Central America’s premier pre-Columbian petroglyph site is up for sale for a cool US$5 million, and this is not a good thing.
But it might not be a bad thing, either, depending on who you talk to.
Igualtepeque, an island on the edge of a major El Salvadoran lake, has religiously significant rock carvings that impressed Spanish invaders 500 years ago, as well as pyramids and other remains of an important ancient ceremonial site.
Its claimed, but not necessarily legal, owner is an iconoclastic local entrepreneur who bought it decades ago and thought he could help it garner the protected status and attract the infrastructure such a world-class site deserves.
But he was wrong.
Government agencies were content to offer him some advice, but not archaeologists to excavate or any support for preserving it.

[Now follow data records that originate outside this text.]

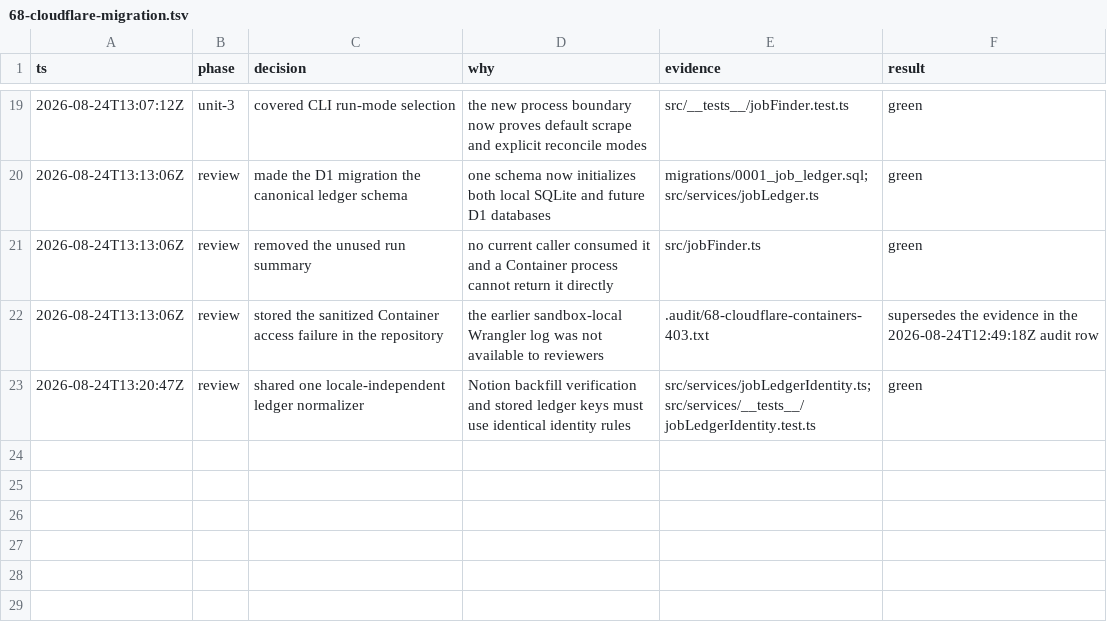
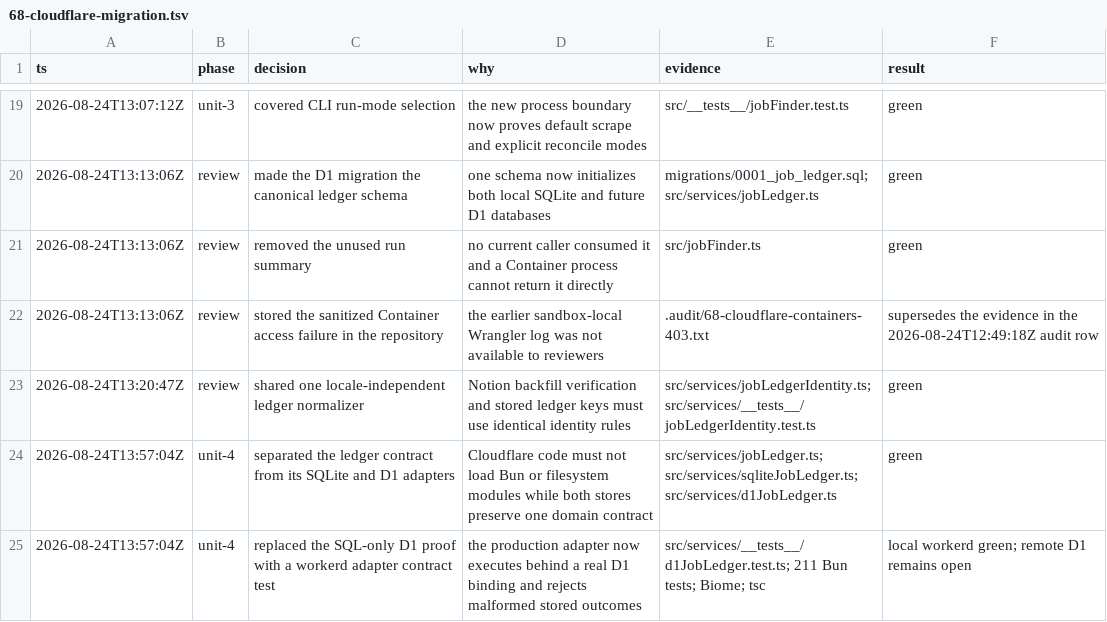
Before and after one commit to mauricedesaxe/job-finder, a TSV file: .audit/68-cloudflare-migration.tsv, drawn as a sheet; only a part is shown, gaps mark what is left out; the diff names each change by its address in the sheet, - before the commit and + after, or states it on an @@ line.

Commit message:
feat: add Cloudflare D1 job ledger

```diff
--- a/.audit/68-cloudflare-migration.tsv
+++ b/.audit/68-cloudflare-migration.tsv
+row 24: 2026-08-24T13:57:04Z | unit-4 | separated the ledger contract from its SQLite and D1 adapters | Cloudflare code must not load Bun or filesystem modules while both stores preserve one domain contract | src/services/jobLedger.ts; src/services/sqliteJobLedger.ts; src/services/d1JobLedger.ts | green
+row 25: 2026-08-24T13:57:04Z | unit-4 | replaced the SQL-only D1 proof with a workerd adapter contract test | the production adapter now executes behind a real D1 binding and rejects malformed stored outcomes | src/services/__tests__/d1JobLedger.test.ts; 211 Bun tests; Biome; tsc | local workerd green; remote D1 remains open
```
Also changed, not shown: 21 other files.
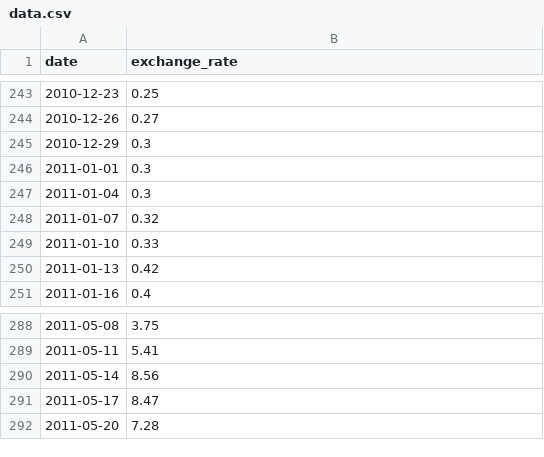
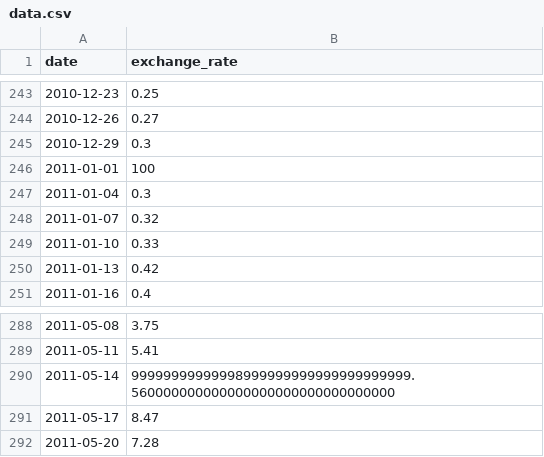
Before and after one commit to 42-Lyon-Projects/CPP_09, a CSV file: ex00/data.csv, drawn as a sheet; only a part is shown, gaps mark what is left out.

```diff
--- a/ex00/data.csv
+++ b/ex00/data.csv
@@ -245,3 +245,3 @@ date,exchange_rate
 2010-12-29,0.3
-2011-01-01,0.3
+2011-01-01,100
 2011-01-04,0.3
@@ -289,3 +289,3 @@ date,exchange_rate
 2011-05-11,5.41
-2011-05-14,8.56
+2011-05-14,99999999999998999999999999999999999.560000000000000000000000000000000
 2011-05-17,8.47
```
Also changed, not shown: 8 other files.
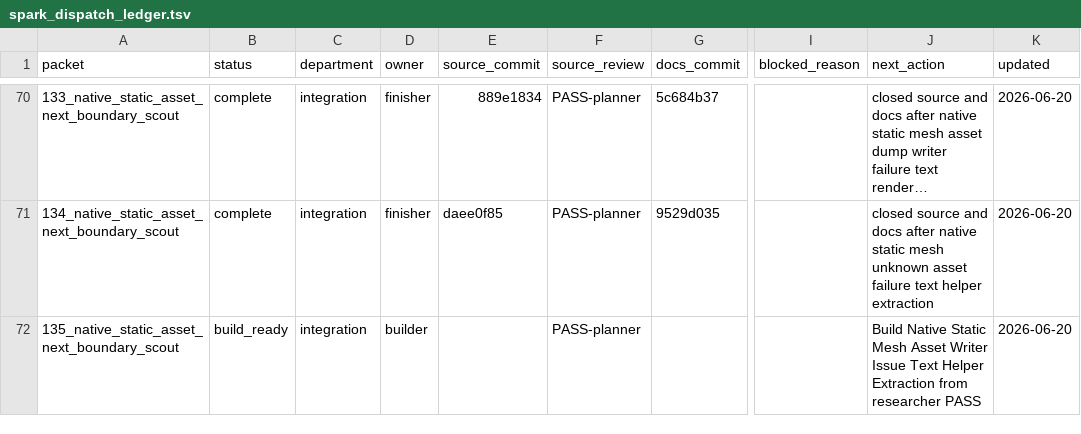
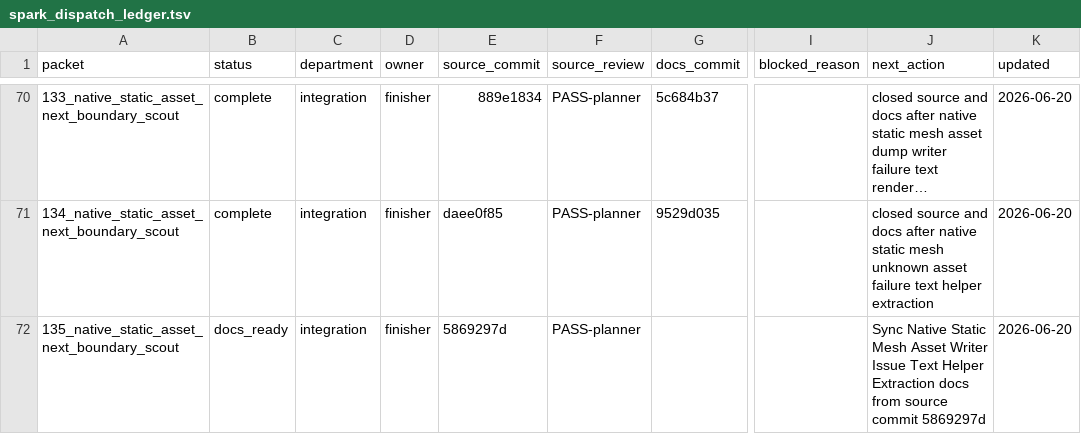
Before and after one commit to KOGA-ryu/iggy, a TSV file: engine/research/departments/integration/spark_dispatch_ledger.tsv, drawn as a sheet; only a part is shown, gaps mark what is left out; long unchanged cells end in …; the diff names each change by its address in the sheet, - before the commit and + after, or states it on an @@ line.

Commit message:
Release static mesh writer issue text helper docs

```diff
--- a/engine/research/departments/integration/spark_dispatch_ledger.tsv
+++ b/engine/research/departments/integration/spark_dispatch_ledger.tsv
-B72 (status): build_ready
+B72 (status): docs_ready
-D72 (owner): builder
+D72 (owner): finisher
-E72 (source_commit): (empty)
+E72 (source_commit): 5869297d
-J72 (next_action): Build Native Static Mesh Asset Writer Issue Text Helper Extraction from researcher PASS
+J72 (next_action): Sync Native Static Mesh Asset Writer Issue Text Helper Extraction docs from source commit 5869297d
```
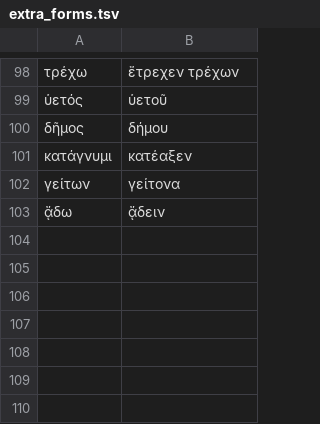
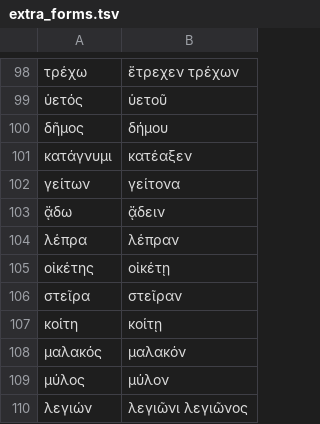
Before and after one commit to zavanton123/tayra-languages, a TSV file: tools/courses/grc/extra_forms.tsv, drawn as a sheet; only a part is shown, gaps mark what is left out; the diff names each change by its address in the sheet, - before the commit and + after, or states it on an @@ line.

Commit message:
Add Ancient Greek course 1900

```diff
--- a/tools/courses/grc/extra_forms.tsv
+++ b/tools/courses/grc/extra_forms.tsv
+row 104: λέπρα | λέπραν
+row 105: οἰκέτης | οἰκέτῃ
+row 106: στεῖρα | στεῖραν
+row 107: κοίτη | κοίτῃ
+row 108: μαλακός | μαλακόν
+row 109: μύλος | μύλον
+row 110: λεγιών | λεγιῶνι λεγιῶνος
```
Also changed, not shown: 1 other file.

Thus a critical piece of human heritage faces an uncertain future, with little clarity over who actually owns it or whether it can be legally bought and sold at all.
Meanwhile, as is frequently the case in the region, no real protection or control provided by the government means it is being progressively destroyed by artifact looting.
Source: El Faro (El Salvador)